▸ **Task prompt**: Search the material for the string "Processing" and reply with how many lines contain it, nothing else.

▸ **Listed entries**:
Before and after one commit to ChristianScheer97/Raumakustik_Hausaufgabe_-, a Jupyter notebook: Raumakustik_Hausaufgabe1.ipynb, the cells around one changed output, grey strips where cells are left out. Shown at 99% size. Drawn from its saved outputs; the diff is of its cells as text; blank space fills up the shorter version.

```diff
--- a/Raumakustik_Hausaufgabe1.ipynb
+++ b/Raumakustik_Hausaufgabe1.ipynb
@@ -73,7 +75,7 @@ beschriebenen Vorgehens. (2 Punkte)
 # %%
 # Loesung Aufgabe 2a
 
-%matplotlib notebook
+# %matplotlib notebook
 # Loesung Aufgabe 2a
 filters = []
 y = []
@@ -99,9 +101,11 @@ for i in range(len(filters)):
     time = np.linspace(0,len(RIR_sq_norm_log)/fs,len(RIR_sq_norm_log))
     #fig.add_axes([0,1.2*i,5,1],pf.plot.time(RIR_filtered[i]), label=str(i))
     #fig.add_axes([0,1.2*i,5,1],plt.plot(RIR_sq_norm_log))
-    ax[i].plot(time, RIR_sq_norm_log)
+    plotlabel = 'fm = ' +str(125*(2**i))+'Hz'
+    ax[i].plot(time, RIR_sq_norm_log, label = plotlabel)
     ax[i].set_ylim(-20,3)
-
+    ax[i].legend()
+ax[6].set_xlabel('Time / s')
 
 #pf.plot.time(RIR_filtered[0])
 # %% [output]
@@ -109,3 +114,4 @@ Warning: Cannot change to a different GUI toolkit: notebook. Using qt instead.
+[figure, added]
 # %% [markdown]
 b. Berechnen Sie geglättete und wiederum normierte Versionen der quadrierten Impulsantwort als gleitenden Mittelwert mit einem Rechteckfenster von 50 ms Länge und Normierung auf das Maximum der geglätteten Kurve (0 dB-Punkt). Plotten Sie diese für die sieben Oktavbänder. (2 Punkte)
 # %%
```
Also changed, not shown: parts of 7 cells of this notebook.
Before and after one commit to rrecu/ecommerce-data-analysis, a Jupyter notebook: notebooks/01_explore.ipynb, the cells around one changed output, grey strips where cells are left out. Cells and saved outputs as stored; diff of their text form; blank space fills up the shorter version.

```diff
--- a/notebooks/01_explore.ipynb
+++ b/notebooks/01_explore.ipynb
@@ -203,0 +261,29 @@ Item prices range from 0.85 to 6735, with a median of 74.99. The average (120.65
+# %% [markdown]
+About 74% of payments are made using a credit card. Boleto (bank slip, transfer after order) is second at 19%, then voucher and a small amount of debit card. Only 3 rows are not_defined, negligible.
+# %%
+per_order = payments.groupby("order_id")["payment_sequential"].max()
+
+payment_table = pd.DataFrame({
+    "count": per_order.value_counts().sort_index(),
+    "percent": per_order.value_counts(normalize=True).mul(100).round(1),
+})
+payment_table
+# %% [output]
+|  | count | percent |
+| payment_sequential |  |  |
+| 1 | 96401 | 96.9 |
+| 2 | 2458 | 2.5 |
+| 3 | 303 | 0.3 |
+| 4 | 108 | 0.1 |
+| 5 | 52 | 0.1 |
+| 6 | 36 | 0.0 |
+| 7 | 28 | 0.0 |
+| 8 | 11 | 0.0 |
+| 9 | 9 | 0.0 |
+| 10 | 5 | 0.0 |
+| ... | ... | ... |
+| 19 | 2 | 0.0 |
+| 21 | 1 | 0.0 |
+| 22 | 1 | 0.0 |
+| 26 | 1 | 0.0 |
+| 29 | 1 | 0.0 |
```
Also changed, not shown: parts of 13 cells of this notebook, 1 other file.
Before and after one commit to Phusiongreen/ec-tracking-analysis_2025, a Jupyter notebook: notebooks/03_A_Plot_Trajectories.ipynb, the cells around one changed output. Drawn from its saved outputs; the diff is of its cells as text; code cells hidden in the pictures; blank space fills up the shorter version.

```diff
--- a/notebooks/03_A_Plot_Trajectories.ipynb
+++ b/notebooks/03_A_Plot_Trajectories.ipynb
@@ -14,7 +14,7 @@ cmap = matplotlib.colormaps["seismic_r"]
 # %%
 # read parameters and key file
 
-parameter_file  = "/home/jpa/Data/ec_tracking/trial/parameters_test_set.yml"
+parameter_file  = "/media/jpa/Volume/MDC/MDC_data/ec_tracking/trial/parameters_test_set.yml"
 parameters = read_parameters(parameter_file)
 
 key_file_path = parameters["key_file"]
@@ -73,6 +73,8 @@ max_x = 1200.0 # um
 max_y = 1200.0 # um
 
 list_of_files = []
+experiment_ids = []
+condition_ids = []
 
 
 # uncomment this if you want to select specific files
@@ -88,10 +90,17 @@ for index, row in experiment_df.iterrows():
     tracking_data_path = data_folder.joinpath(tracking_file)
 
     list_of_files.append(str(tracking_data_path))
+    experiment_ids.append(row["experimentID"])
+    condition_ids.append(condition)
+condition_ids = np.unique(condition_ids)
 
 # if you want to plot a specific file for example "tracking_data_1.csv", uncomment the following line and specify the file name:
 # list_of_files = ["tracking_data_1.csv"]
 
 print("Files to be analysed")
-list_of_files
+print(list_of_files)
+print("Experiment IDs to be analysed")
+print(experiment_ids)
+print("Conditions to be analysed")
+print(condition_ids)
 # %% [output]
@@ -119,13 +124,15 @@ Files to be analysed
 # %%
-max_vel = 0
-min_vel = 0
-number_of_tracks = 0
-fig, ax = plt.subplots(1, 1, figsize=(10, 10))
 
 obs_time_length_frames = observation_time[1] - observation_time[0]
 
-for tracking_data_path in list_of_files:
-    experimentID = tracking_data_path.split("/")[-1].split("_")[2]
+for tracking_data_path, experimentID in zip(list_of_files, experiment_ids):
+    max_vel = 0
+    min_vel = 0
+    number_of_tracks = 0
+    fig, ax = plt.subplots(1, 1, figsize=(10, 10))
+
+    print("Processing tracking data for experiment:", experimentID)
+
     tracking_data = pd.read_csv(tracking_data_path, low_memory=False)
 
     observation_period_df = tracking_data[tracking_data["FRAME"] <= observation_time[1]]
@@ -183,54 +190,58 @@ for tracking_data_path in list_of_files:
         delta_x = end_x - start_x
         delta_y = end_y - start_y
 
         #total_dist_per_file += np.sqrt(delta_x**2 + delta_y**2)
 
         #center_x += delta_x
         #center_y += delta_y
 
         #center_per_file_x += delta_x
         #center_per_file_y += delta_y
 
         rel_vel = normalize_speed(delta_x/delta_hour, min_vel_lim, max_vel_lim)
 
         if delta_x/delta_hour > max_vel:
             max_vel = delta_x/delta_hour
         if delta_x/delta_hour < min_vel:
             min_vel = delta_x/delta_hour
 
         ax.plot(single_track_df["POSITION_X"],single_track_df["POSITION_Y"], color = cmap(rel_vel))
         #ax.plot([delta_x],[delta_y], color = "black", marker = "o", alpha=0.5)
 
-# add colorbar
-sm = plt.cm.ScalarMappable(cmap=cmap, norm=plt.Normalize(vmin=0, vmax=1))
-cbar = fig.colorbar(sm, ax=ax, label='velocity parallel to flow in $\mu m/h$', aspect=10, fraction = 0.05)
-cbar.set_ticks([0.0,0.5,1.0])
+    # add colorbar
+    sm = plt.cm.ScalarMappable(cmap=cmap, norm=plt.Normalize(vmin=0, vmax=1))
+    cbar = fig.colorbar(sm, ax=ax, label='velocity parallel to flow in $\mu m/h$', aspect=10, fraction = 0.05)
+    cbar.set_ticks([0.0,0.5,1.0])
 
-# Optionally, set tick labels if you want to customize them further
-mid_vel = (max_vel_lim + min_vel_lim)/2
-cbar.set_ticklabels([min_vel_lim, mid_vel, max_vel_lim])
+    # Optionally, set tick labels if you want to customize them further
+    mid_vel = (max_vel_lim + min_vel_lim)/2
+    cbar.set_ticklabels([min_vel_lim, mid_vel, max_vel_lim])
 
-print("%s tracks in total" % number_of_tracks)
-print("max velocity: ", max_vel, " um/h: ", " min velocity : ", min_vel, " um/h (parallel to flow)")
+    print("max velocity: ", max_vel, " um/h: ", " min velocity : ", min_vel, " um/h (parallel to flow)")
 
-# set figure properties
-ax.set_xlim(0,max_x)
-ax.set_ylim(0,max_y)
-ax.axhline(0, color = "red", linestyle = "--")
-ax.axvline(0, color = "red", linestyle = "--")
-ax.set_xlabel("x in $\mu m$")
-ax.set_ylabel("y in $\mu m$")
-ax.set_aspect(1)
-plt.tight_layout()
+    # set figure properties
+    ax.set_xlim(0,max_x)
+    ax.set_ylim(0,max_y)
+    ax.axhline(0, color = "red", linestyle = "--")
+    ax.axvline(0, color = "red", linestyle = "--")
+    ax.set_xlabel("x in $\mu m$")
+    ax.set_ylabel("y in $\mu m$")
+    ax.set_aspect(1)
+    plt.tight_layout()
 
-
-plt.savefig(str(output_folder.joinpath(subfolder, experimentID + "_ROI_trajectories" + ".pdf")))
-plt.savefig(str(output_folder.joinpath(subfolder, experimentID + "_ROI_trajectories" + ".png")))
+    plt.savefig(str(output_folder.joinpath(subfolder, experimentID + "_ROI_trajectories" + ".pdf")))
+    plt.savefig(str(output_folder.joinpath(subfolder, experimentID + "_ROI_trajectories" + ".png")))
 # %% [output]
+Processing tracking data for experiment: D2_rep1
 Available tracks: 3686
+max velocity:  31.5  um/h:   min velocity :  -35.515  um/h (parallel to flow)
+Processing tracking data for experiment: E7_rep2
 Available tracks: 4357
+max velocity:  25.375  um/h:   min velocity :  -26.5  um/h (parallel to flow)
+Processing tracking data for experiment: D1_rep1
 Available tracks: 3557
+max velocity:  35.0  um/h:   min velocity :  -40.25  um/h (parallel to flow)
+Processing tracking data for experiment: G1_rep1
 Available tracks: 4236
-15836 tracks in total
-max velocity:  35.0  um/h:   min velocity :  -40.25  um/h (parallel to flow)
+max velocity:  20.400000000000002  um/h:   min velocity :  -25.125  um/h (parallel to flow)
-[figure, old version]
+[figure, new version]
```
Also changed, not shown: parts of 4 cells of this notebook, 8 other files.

▸ **Problem solution**: 5